HNSE-L2-3. Post-zygotic Reproductive Isolating Barriers Contributing to Metrosideros (Myrtaceae) Divergence
Faculty Mentor: Elizabeth Stacy, Ph.D.1
1College of Sciences, Department of Life Sciences
On the Hawaiian Islands, Metrosideros (Myrtaceae) is a landscape-dominant woody species complex that includes a surprising number of interfertile varieties, races and species. These many taxa appear to represent ongoing population divergence and speciation, in which we suggest there may be postzygotic reproductive barriers relating to hybrid incompatibilities that contribute to speciation. This project examines rates of embryo development and seed germination as indicators of postzygotic isolating barriers in Hawaiian Metrosideros. We optimized laboratory methods for each measure and applied them to examine preserved seeds of pure-taxon crosses and hybrid crosses (i.e., crosses between taxa or involving F1 hybrids). After batches of seeds from both cross types are imported and rehydrated, the proportion of developed embryos is recorded under a dissecting scope. Seeds are then germinated on filter paper in a petri dish, watered and sealed with parafilm, and placed under full spectrum LED light. The proportion of seeds germinated (i.e., standing plants with two leaves) is recorded every two weeks for six weeks. This project seeks to provide insight into the role of early life-history stages in the evolution of reproductive isolating barriers in a hyper diverse, hybridizing tree species complex.

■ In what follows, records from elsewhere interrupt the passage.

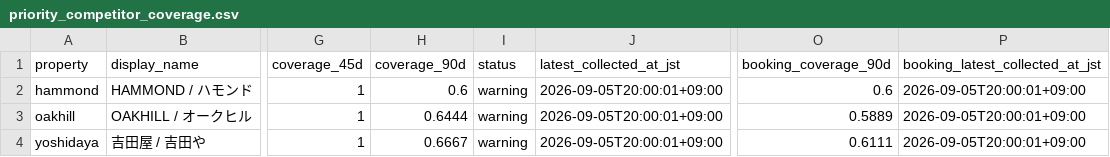
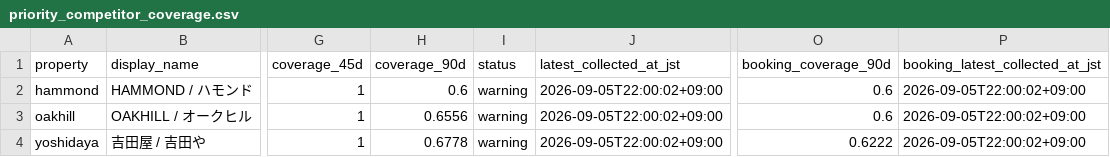
Before and after one commit to ginisato-hash/zao-market-intelligence, a CSV file: apps/zmi-bi-web/data/priority_competitor_coverage.csv, drawn as a sheet; only a part is shown, gaps mark what is left out; the diff names each change by its address in the sheet, - before the commit and + after, or states it on an @@ line.

```diff
--- a/apps/zmi-bi-web/data/priority_competitor_coverage.csv
+++ b/apps/zmi-bi-web/data/priority_competitor_coverage.csv
-J2:J4 (latest_collected_at_jst): 2026-09-05T20:00:01+09:00
+J2:J4 (latest_collected_at_jst): 2026-09-05T22:00:02+09:00
-P2:P4 (booking_latest_collected_at_jst): 2026-09-05T20:00:01+09:00
+P2:P4 (booking_latest_collected_at_jst): 2026-09-05T22:00:02+09:00
-H3 (coverage_90d): 0.6444
+H3 (coverage_90d): 0.6556
-O3 (booking_coverage_90d): 0.5889
+O3 (booking_coverage_90d): 0.6
-H4 (coverage_90d): 0.6667
+H4 (coverage_90d): 0.6778
-O4 (booking_coverage_90d): 0.6111
+O4 (booking_coverage_90d): 0.6222
```
Also changed, not shown: .data/history/zao_signals_2027_02.csv, apps/zmi-bi-web/data/market_dp_pressure_by_checkin.csv, 12 other files.
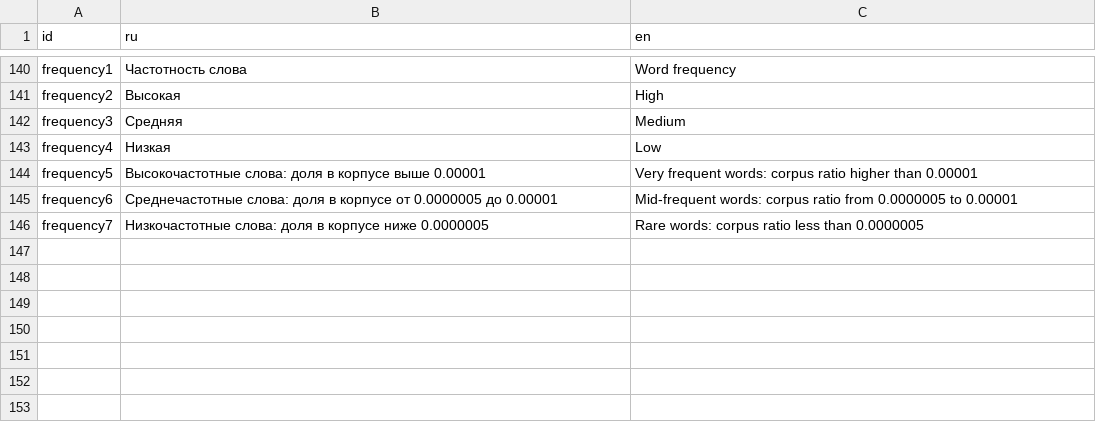
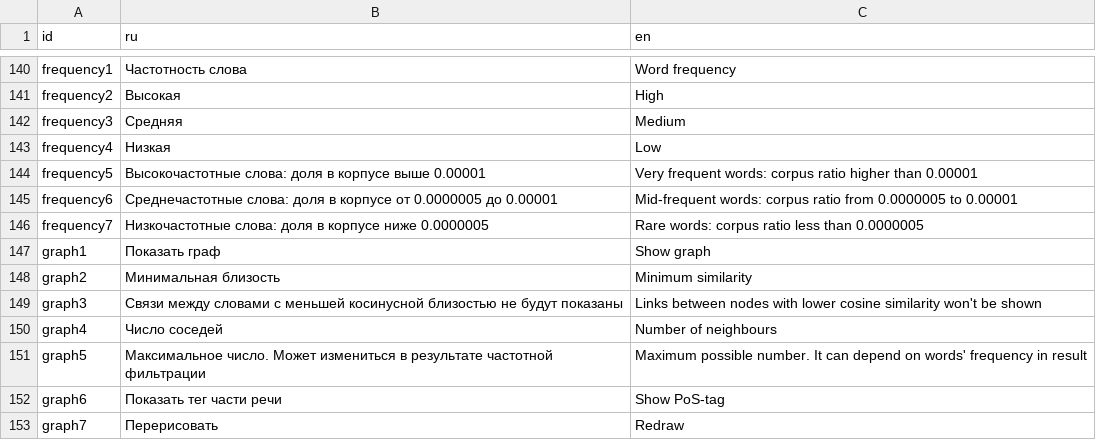
Before and after one commit to akutuzov/webvectors, a CSV file: strings.csv, drawn as a sheet; only a part is shown, gaps mark what is left out; the diff names each change by its address in the sheet, - before the commit and + after, or states it on an @@ line.

Commit message:
Add graph to wordpage.html

```diff
--- a/strings.csv
+++ b/strings.csv
+row 147: graph1 | Показать граф | Show graph
+row 148: graph2 | Минимальная близость | Minimum similarity
+row 149: graph3 | Связи между словами с меньшей косинусной близостью не будут показаны | Links between nodes with lower cosine similarity won't be shown
+row 150: graph4 | Число соседей | Number of neighbours
+row 151: graph5 | Максимальное число. Может измениться в результате частотной фильтрации | Maximum possible number. It can depend on words' frequency in result
+row 152: graph6 | Показать тег части речи | Show PoS-tag
+row 153: graph7 | Перерисовать | Redraw
```
Also changed, not shown: 11 other files.
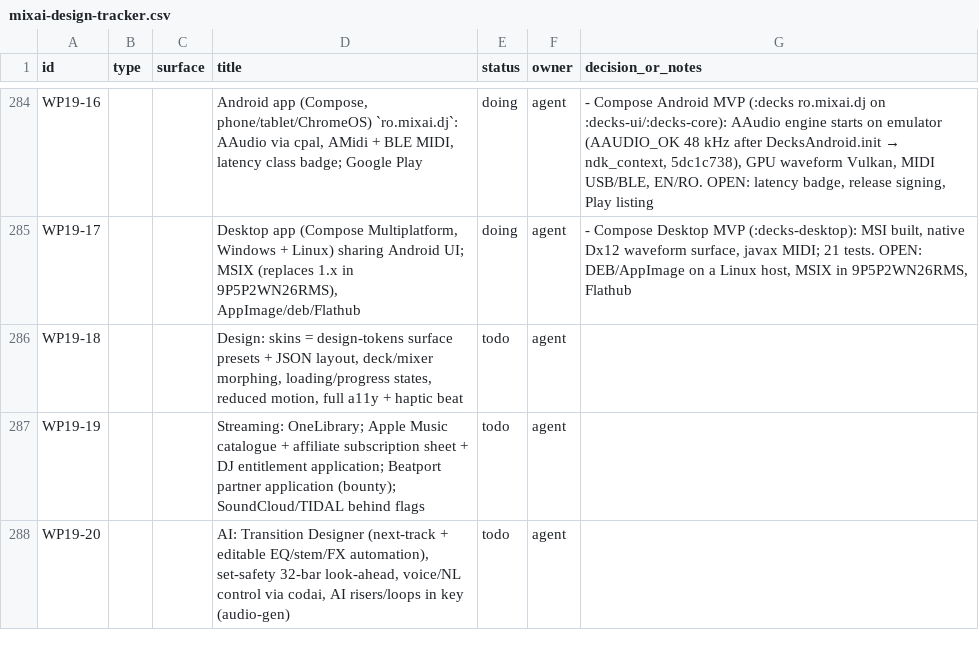
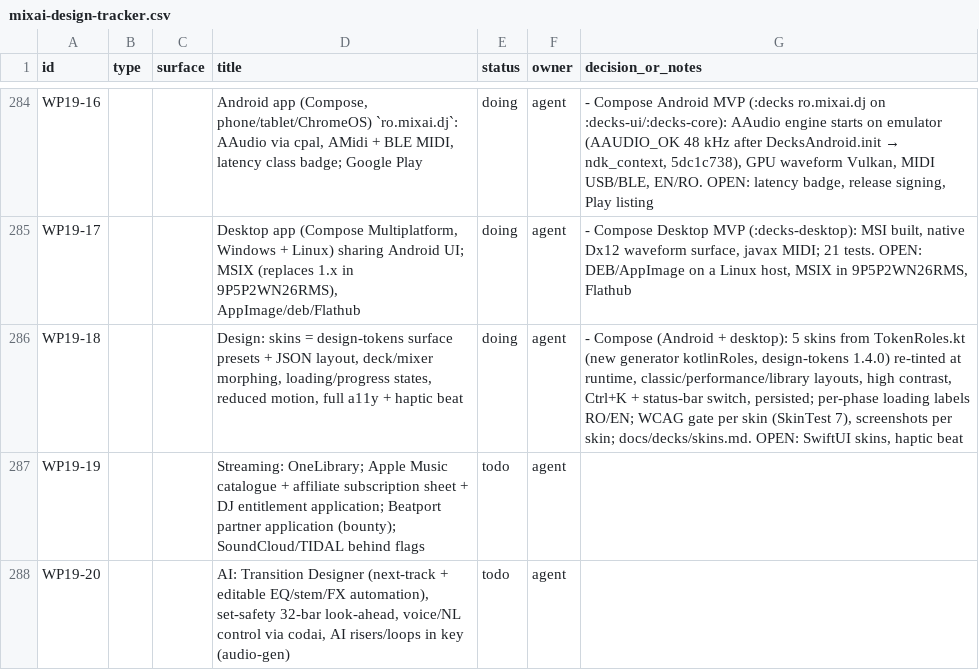
Before and after one commit to dragoscv/mmo, a CSV file: docs/mixai-design-tracker.csv, drawn as a sheet; only a part is shown, gaps mark what is left out.

Commit message:
feat(mixai): decks skins from design-token oklch roles, layouts, high contrast and loading states (WP19-18)
New generator kotlinRoles -> TokenRoles.kt (design-tokens 1.4.0). Five presets re-tinted at runtime, WCAG gate per skin,
Ctrl+K and status-bar switch, persisted on Android and desktop, per-skin screenshots.

Agent-Session: term-56868
Agent-Purpose: WP19-18 decks skins

```diff
--- a/docs/mixai-design-tracker.csv
+++ b/docs/mixai-design-tracker.csv
@@ -285,3 +285,3 @@ id,type,surface,title,status,owner,decision_or_notes
 "WP19-17","","","Desktop app (Compose Multiplatform, Windows + Linux) sharing Android UI; MSIX (replaces 1.x in 9P5P2WN26RMS), AppImage/deb/Flathub","doing","agent","- Compose Desktop MVP (:decks-desktop): MSI built, native Dx12 waveform surface, javax MIDI; 21 tests. OPEN: DEB/AppImage on a Linux host, MSIX in 9P5P2WN26RMS, Flathub"
-"WP19-18","","","Design: skins = design-tokens surface presets + JSON layout, deck/mixer morphing, loading/progress states, reduced motion, full a11y + haptic beat","todo","agent",""
+"WP19-18","","","Design: skins = design-tokens surface presets + JSON layout, deck/mixer morphing, loading/progress states, reduced motion, full a11y + haptic beat","doing","agent","- Compose (Android + desktop): 5 skins from TokenRoles.kt (new generator kotlinRoles, design-tokens 1.4.0) re-tinted at runtime, classic/performance/library layouts, high contrast, Ctrl+K + status-bar switch, persisted; per-phase loading labels RO/EN; WCAG gate per skin (SkinTest 7), screenshots per skin; docs/decks/skins.md. OPEN: SwiftUI skins, haptic beat"
 "WP19-19","","","Streaming: OneLibrary; Apple Music catalogue + affiliate subscription sheet + DJ entitlement application; Beatport partner application (bounty); SoundCloud/TIDAL behind flags","todo","agent",""
```
Also changed, not shown: 25 other files.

This research was funded by the Southern Nevada Northern Arizona (SNNA) Louis Stokes Alliance for Minority Participation (LSAMP), which is housed within UNLV’s Center for Academic Enrichment and Outreach and supported by a grant (HRD – 1712523) from the National Science Foundation (NSF). Any opinions, findings, and conclusions or recommendations expressed in this material are those of the author(s) and do not necessarily reflect the views of the NSF.